Iraqi Premier League

2017–18 clubs

Al-Bahri Al-Diwaniya Al-Hedood Al-Hussein Al-Kahraba Al-Minaa Al-Naft Al-Najaf Al-Quwa Al-Jawiya Al-Samawa Al-Shorta Al-Sinaat Al-Kahrabaiya Al-Talaba Al-Zawraa Amanat Baghdad Karbalaa Naft Al-Janoob Naft Al-Wasat Naft Maysan Zakho

Seasons

1974–75 1975–76 1976–77 1977–78 1978–79 1979–80 1980–81 1981–82 1982–83 1983–84 1984–85 1985–86 1986–87 1987–88 1988–89 1989–90 1990–91 1991–92 1992–93 1993–94 1994–95 1995–96 1996–97 1997–98 1998–99 1999–2000 2000–01 2001–02 2002–03 2003–04 2004–05 2005–06 2006–07 2007–08 2008–09 2009–10 2010–11 2011–12 2012–13 2013–14 2014–15 2015–16 2016–17 2017–18
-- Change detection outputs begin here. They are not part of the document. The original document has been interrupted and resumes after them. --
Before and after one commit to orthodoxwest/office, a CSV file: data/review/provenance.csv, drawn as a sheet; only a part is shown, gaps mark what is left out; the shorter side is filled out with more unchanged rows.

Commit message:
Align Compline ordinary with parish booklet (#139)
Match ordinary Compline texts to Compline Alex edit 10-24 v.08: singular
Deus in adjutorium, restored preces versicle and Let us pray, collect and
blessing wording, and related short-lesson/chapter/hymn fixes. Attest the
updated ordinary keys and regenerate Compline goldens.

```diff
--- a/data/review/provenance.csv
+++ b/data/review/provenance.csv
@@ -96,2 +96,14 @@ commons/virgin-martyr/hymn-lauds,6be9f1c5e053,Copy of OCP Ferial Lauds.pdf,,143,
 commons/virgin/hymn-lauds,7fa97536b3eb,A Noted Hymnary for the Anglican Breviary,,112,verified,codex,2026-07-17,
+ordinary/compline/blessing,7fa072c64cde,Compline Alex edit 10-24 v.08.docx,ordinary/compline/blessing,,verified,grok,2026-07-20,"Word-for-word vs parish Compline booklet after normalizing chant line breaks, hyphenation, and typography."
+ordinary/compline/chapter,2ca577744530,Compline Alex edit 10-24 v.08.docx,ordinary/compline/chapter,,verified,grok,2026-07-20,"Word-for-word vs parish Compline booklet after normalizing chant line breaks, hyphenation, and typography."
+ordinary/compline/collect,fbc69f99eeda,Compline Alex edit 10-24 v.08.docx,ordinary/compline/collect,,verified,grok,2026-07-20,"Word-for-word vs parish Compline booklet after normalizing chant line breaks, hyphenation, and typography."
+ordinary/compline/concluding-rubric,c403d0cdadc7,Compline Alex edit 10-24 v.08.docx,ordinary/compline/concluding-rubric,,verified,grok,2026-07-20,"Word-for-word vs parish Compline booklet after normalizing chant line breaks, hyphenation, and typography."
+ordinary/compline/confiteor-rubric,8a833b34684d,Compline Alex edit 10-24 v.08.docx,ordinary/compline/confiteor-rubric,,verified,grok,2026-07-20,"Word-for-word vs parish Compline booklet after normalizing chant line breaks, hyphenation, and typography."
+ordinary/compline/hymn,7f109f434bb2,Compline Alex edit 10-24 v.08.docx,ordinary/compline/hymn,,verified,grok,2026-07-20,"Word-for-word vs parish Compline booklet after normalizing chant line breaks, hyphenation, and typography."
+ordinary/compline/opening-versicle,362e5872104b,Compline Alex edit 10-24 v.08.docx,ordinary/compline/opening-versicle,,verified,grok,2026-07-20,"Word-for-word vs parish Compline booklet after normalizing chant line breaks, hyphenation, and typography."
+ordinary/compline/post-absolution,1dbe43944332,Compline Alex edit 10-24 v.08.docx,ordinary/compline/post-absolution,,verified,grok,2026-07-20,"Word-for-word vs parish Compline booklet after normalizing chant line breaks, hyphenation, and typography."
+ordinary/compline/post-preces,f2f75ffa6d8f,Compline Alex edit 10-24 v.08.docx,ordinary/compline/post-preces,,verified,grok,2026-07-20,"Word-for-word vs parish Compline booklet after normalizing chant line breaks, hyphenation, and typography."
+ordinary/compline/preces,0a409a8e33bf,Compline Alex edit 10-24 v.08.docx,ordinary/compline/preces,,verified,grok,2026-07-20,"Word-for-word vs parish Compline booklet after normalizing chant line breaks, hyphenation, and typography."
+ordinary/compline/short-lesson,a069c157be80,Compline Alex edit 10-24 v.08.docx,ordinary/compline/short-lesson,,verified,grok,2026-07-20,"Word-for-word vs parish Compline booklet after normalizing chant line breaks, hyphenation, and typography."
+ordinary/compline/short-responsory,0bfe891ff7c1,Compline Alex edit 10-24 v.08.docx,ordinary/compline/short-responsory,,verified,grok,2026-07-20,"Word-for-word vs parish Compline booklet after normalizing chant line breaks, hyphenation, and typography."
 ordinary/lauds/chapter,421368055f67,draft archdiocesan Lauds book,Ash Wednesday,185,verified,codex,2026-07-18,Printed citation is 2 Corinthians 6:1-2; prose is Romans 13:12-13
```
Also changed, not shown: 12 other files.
v t e

Top level football leagues of Asia (AFC)

Afghanistan Australia Bahrain Bangladesh Bhutan Brunei Cambodia China
China
PR Chinese Taipei Guam Hong Kong India
India
(I-League, Super League) Indonesia Iran Iraq Japan Jordan Kuwait Kyrgyzstan Laos Lebanon Macau Malaysia Maldives Mongolia Myanmar Nepal North Korea Northern Mariana Islands† Oman Pakistan Palestine (Gaza Strip, West Bank) Philippines Qatar Saudi Arabia Singapore South Korea Sri Lanka Syria Tajikistan Thailand Timor-Leste Turkmenistan United Arab Emirates Uzbekistan Vietnam Yemen

† Associ

.